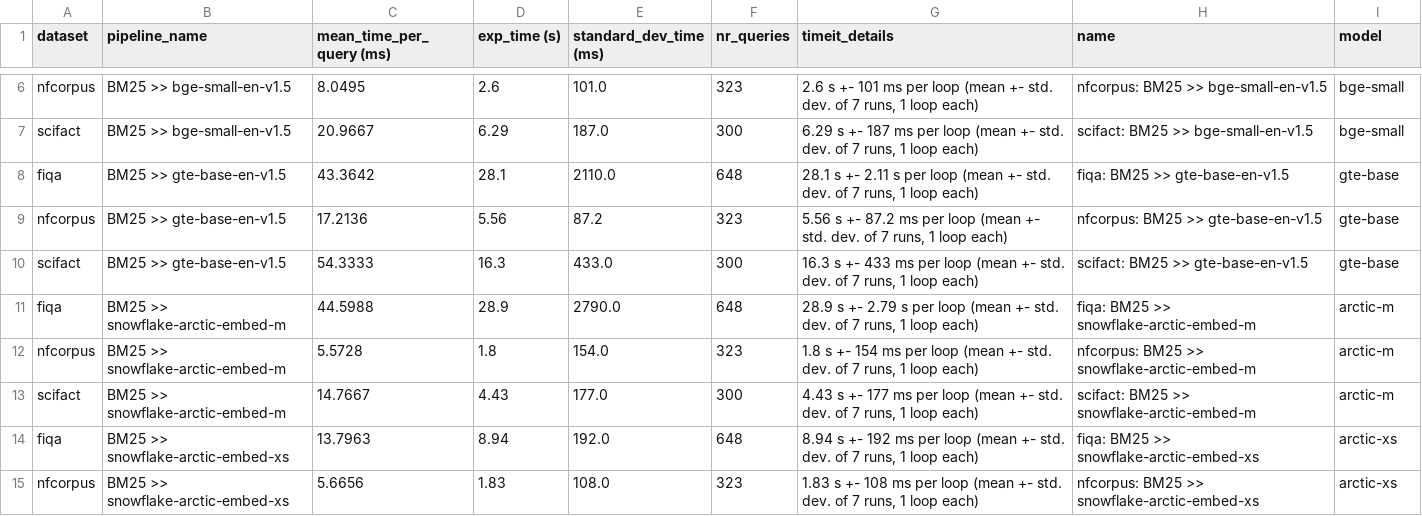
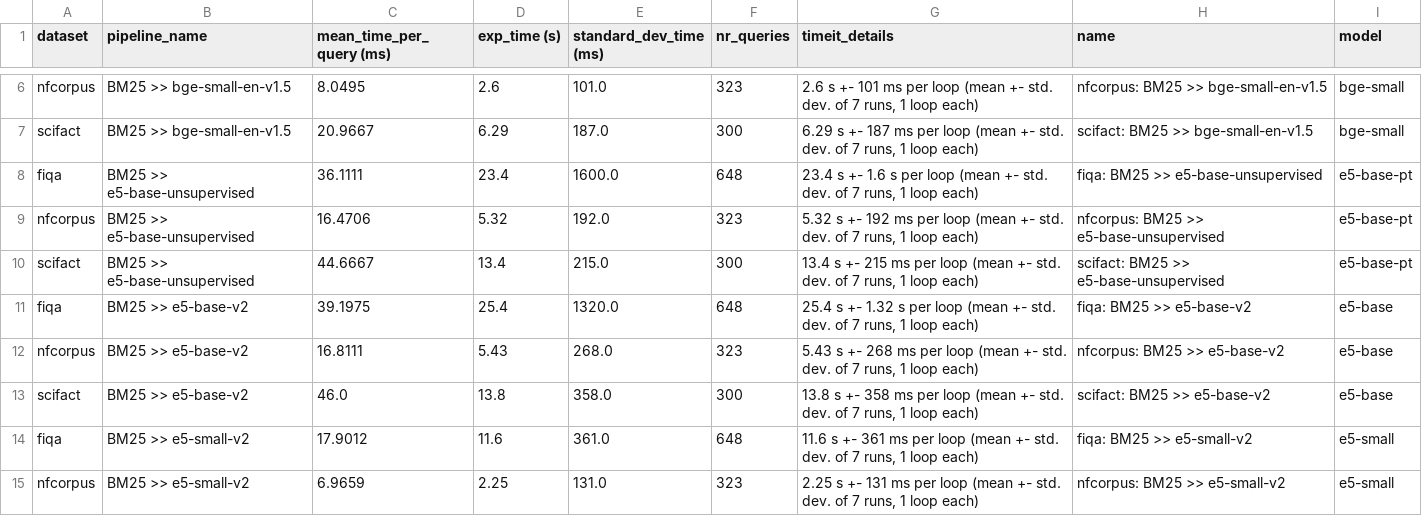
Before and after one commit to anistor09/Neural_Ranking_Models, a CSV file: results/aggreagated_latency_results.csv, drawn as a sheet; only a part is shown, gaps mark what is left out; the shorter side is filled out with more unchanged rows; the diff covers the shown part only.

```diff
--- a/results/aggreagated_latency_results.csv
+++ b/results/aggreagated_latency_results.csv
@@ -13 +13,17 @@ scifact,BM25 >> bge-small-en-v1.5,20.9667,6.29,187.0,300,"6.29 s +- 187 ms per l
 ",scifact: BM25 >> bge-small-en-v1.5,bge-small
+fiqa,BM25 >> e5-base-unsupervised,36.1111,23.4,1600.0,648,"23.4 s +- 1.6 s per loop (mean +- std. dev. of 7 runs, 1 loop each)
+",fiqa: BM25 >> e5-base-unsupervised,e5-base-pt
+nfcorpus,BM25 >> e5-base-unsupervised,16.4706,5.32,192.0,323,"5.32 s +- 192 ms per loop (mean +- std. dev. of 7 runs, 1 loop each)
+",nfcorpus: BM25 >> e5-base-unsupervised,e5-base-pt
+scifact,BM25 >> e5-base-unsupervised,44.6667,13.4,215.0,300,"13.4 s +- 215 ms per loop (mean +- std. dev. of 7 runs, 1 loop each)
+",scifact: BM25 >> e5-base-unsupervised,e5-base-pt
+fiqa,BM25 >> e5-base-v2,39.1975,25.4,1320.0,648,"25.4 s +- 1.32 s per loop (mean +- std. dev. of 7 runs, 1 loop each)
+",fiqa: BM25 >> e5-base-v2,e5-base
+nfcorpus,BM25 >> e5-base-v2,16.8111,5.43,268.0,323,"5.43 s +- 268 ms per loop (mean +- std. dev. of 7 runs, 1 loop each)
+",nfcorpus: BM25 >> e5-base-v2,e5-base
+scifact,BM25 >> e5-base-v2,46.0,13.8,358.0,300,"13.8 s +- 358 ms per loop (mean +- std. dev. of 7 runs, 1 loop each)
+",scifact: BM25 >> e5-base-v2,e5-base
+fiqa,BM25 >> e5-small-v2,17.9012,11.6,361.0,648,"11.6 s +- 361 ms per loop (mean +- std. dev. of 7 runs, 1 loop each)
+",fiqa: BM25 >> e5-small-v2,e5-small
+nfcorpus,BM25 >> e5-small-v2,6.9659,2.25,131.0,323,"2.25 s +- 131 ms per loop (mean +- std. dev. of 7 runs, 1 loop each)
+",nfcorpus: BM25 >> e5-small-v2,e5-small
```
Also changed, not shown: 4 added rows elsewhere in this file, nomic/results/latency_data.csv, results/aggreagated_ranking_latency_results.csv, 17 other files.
........
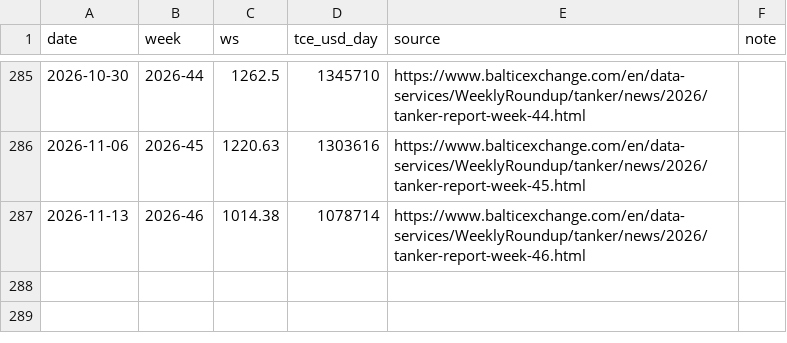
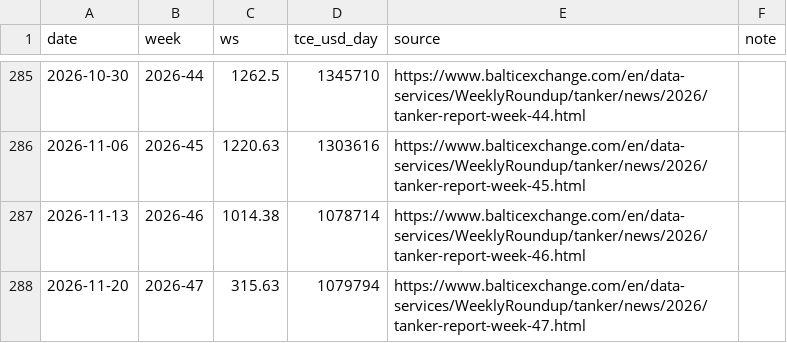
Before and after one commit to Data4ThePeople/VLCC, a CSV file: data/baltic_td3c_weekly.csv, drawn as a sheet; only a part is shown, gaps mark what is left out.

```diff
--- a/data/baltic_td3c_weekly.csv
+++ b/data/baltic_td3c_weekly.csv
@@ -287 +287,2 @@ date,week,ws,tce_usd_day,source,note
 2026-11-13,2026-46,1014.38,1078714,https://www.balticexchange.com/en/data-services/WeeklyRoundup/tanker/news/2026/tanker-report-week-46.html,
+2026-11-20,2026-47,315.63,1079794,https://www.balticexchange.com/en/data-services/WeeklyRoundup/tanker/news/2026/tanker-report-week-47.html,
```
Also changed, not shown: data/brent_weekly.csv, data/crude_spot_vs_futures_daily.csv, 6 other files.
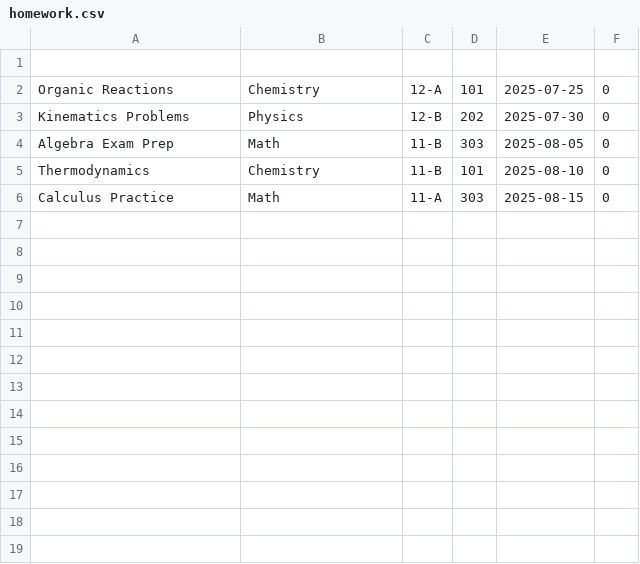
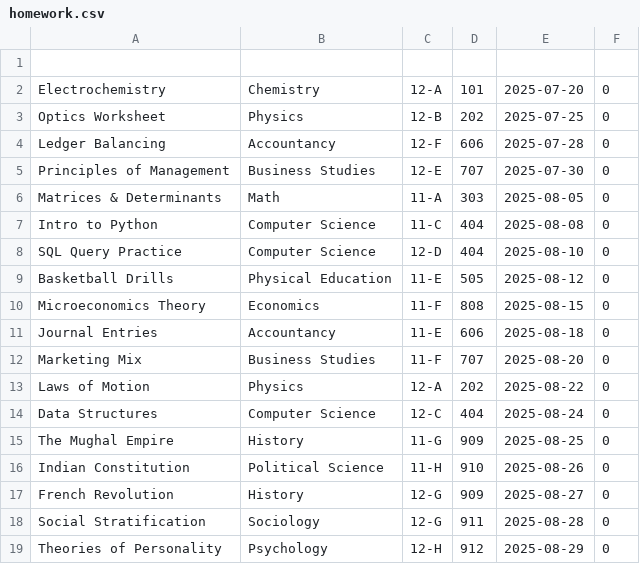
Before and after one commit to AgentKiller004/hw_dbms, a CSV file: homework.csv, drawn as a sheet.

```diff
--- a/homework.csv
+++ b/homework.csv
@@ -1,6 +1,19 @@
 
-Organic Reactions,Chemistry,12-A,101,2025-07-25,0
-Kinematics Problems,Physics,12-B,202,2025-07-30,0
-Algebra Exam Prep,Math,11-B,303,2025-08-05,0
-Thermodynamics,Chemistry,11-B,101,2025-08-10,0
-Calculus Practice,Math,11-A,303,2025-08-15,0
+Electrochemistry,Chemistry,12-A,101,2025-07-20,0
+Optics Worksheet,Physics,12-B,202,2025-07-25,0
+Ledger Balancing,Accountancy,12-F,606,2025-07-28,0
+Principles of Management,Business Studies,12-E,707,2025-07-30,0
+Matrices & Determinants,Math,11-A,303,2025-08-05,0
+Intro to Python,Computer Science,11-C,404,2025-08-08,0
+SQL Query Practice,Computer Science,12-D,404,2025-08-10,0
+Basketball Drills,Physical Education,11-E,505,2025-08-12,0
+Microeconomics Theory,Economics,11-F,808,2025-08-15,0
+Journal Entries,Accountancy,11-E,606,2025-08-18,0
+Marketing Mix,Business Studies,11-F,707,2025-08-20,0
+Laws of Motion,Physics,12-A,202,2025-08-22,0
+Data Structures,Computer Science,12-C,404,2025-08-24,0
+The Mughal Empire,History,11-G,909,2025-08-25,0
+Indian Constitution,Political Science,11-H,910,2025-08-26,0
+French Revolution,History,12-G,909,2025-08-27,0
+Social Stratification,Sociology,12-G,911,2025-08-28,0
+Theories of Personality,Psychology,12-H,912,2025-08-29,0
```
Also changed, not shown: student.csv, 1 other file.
........
## [WORK ORDER]
Across the data, tally the lines containing "fiqa" and give back the number alone.

## [REPLY TO THE EXERCISE]
6